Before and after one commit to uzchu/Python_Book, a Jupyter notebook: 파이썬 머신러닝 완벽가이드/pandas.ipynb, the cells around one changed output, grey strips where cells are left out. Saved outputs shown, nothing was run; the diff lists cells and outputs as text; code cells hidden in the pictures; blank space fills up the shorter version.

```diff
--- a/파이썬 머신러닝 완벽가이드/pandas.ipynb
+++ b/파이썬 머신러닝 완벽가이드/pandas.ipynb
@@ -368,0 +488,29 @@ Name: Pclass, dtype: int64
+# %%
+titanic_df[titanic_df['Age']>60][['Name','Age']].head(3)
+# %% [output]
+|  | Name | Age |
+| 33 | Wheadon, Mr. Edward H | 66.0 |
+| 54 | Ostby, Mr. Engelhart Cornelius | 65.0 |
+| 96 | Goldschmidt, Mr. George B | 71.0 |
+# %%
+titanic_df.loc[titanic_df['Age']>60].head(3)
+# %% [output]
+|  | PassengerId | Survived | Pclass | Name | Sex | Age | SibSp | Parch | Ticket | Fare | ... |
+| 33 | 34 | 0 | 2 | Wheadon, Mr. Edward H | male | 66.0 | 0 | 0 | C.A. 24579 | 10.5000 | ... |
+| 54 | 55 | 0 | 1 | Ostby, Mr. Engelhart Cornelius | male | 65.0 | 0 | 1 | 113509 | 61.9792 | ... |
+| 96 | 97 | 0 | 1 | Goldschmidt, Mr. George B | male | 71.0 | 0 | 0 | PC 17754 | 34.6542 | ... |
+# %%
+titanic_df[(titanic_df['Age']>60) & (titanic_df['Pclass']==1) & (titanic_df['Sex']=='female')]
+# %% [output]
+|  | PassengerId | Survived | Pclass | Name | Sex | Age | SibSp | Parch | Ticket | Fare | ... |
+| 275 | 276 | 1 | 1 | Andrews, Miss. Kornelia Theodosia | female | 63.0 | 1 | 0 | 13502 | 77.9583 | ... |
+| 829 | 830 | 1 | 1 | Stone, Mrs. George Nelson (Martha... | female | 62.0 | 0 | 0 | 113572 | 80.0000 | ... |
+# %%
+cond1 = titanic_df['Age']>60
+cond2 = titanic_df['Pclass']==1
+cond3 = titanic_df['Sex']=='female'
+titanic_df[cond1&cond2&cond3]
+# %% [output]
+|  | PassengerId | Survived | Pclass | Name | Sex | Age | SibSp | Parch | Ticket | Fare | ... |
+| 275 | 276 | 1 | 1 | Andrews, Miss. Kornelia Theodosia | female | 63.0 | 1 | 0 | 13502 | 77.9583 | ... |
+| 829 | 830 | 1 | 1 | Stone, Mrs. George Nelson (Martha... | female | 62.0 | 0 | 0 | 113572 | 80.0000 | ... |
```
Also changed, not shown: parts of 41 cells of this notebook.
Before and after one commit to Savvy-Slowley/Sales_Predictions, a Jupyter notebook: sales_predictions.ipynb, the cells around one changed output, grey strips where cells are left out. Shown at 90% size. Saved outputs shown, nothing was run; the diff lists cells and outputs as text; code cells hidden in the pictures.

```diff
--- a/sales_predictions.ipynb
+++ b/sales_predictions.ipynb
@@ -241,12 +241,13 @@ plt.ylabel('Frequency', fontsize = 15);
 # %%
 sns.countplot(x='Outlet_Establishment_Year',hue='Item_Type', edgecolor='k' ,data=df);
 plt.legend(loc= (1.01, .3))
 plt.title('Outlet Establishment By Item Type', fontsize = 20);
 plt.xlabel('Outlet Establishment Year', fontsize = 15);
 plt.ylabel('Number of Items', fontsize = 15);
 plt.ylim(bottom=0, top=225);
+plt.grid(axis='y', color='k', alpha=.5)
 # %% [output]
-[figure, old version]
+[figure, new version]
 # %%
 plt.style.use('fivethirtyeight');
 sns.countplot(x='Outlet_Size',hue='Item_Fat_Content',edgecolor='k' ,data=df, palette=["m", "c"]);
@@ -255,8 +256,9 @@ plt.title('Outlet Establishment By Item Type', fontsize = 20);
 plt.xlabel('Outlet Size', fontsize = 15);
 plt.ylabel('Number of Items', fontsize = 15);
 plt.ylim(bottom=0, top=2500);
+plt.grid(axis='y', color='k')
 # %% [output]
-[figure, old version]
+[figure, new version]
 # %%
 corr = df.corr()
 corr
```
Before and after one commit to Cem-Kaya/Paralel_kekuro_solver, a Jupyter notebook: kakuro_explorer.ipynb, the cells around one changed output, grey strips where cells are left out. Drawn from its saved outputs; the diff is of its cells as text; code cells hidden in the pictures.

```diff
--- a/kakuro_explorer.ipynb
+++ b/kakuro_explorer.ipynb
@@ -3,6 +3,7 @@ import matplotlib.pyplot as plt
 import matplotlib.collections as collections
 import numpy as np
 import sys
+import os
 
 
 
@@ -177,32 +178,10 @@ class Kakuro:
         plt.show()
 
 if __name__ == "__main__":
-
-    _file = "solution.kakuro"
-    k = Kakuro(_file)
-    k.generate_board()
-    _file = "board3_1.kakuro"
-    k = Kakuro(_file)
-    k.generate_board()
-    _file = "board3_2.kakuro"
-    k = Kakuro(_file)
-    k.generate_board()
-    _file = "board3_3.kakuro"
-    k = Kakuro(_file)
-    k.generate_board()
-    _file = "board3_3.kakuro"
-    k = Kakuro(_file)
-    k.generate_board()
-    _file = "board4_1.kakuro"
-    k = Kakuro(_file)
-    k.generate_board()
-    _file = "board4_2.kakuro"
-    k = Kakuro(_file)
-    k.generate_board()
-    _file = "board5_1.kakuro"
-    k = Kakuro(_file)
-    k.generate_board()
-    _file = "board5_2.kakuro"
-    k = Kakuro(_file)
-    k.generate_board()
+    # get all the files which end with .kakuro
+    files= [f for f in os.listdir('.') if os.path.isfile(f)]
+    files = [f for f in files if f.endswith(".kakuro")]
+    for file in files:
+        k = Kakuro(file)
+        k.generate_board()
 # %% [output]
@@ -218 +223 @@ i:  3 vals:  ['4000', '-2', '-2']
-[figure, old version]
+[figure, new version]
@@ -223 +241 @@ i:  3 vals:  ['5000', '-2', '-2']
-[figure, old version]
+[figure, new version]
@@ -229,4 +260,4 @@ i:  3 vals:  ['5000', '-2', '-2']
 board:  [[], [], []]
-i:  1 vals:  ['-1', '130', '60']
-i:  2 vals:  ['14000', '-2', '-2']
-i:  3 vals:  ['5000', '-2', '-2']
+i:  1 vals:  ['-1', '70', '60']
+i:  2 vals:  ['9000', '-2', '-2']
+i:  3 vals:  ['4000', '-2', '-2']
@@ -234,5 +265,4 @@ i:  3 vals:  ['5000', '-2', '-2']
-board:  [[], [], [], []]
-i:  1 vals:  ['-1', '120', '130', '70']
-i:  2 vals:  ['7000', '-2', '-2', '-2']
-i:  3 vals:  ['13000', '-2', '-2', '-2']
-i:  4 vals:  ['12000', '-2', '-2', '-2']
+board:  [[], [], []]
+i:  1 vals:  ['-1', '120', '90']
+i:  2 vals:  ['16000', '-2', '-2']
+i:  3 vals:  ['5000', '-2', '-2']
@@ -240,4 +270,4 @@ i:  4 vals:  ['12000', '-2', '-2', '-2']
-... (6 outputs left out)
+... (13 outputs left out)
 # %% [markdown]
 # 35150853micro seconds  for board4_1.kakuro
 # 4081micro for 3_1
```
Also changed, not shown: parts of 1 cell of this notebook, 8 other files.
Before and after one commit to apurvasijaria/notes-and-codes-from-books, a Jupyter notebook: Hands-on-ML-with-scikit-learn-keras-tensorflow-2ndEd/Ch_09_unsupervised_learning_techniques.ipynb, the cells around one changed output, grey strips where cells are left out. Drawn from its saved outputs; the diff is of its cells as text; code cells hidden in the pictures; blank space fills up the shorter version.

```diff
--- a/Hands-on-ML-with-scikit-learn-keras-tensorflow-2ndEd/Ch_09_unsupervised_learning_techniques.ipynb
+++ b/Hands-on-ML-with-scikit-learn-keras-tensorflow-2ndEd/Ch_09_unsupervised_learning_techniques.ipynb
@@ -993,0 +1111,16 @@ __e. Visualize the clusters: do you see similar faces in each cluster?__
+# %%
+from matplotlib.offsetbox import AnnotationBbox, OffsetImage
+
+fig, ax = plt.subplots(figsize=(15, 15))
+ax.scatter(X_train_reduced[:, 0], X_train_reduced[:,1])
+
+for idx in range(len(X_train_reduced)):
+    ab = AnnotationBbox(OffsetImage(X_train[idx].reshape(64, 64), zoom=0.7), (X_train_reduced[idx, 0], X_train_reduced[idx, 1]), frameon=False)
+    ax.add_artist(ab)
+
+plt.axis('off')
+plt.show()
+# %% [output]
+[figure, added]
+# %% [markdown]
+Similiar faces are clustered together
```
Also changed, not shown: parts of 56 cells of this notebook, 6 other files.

-------------------------

● **TRY IT**:
Please state the number of lines in the data above that hold the word "fontsize", without any other text.

● **PROBLEM SOLUTION**:
7